(YOUR ASSIGNMENT): All of the data goes into your copy exactly as written. Images do not.

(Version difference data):
● ● ●
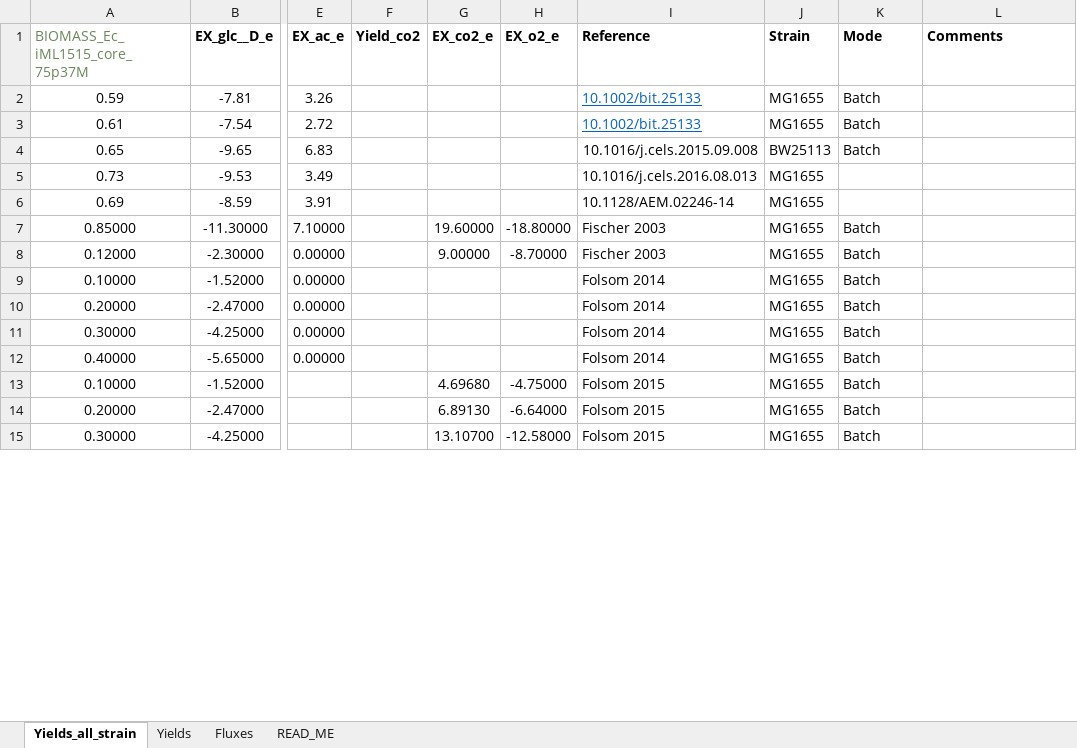
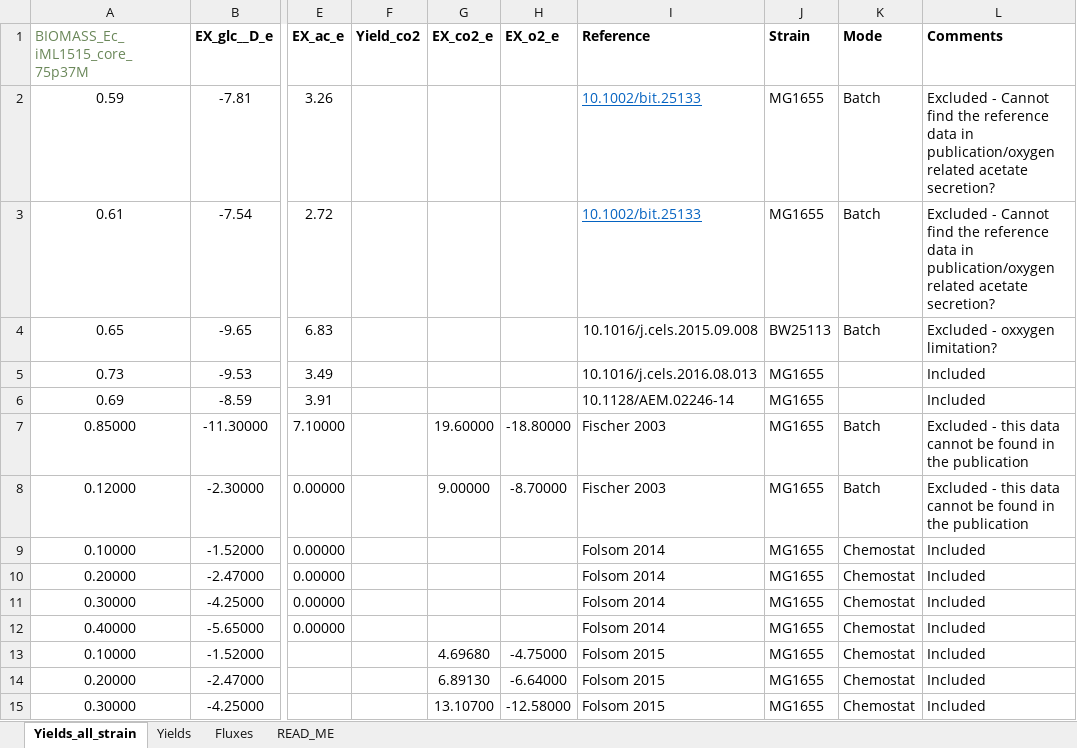
Before and after one commit to iAMB-RWTH-Aachen/PAModelpy, an Excel workbook: Data/Ecoli_phenotypes/Ecoli_phenotypes_py_rev.xlsx, sheet Yields_all_strain, drawn as a sheet; only a part is shown, gaps mark what is left out; values as stored, in another font and other column widths than the file's, no borders; charts and pictures not drawn; the diff covers the shown part only; the diff names each change by its address in the sheet, - before the commit and + after, or states it on an @@ line.

Commit message:
updated the experimental phenotype data - filtered out suspicious experiment

```diff
--- a/Data/Ecoli_phenotypes/Ecoli_phenotypes_py_rev.xlsx (sheet Yields_all_strain)
+++ b/Data/Ecoli_phenotypes/Ecoli_phenotypes_py_rev.xlsx (sheet Yields_all_strain)
-L2:L3 (Comments): (empty)
+L2:L3 (Comments): Excluded - Cannot find the reference data in publication/oxygen related acetate secretion?
-L4 (Comments): (empty)
+L4 (Comments): Excluded - oxxygen limitation?
-L5:L6 (Comments): (empty)
+L5:L6 (Comments): Included
-L7:L8 (Comments): (empty)
+L7:L8 (Comments): Excluded - this data cannot be found in the publication
-K9:K15 (Mode): Batch
+K9:K15 (Mode): Chemostat
-L9:L15 (Comments): (empty)
+L9:L15 (Comments): Included
```
Also changed, not shown: 129 edited cells elsewhere in this sheet, sheet Yields, formulas that keep their value, charts or pictures.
● ● ●
(FINAL ANSWER):
Before and after one commit to iAMB-RWTH-Aachen/PAModelpy, an Excel workbook: Data/Ecoli_phenotypes/Ecoli_phenotypes_py_rev.xlsx, sheet Yields_all_strain, drawn as a sheet; only a part is shown, gaps mark what is left out; values as stored, in another font and other column widths than the file's, no borders; charts and pictures not drawn; the diff covers the shown part only; the diff names each change by its address in the sheet, - before the commit and + after, or states it on an @@ line.

Commit message:
updated the experimental phenotype data - filtered out suspicious experiment

```diff
--- a/Data/Ecoli_phenotypes/Ecoli_phenotypes_py_rev.xlsx (sheet Yields_all_strain)
+++ b/Data/Ecoli_phenotypes/Ecoli_phenotypes_py_rev.xlsx (sheet Yields_all_strain)
-L2:L3 (Comments): (empty)
+L2:L3 (Comments): Excluded - Cannot find the reference data in publication/oxygen related acetate secretion?
-L4 (Comments): (empty)
+L4 (Comments): Excluded - oxxygen limitation?
-L5:L6 (Comments): (empty)
+L5:L6 (Comments): Included
-L7:L8 (Comments): (empty)
+L7:L8 (Comments): Excluded - this data cannot be found in the publication
-K9:K15 (Mode): Batch
+K9:K15 (Mode): Chemostat
-L9:L15 (Comments): (empty)
+L9:L15 (Comments): Included
```
Also changed, not shown: 129 edited cells elsewhere in this sheet, sheet Yields, formulas that keep their value, charts or pictures.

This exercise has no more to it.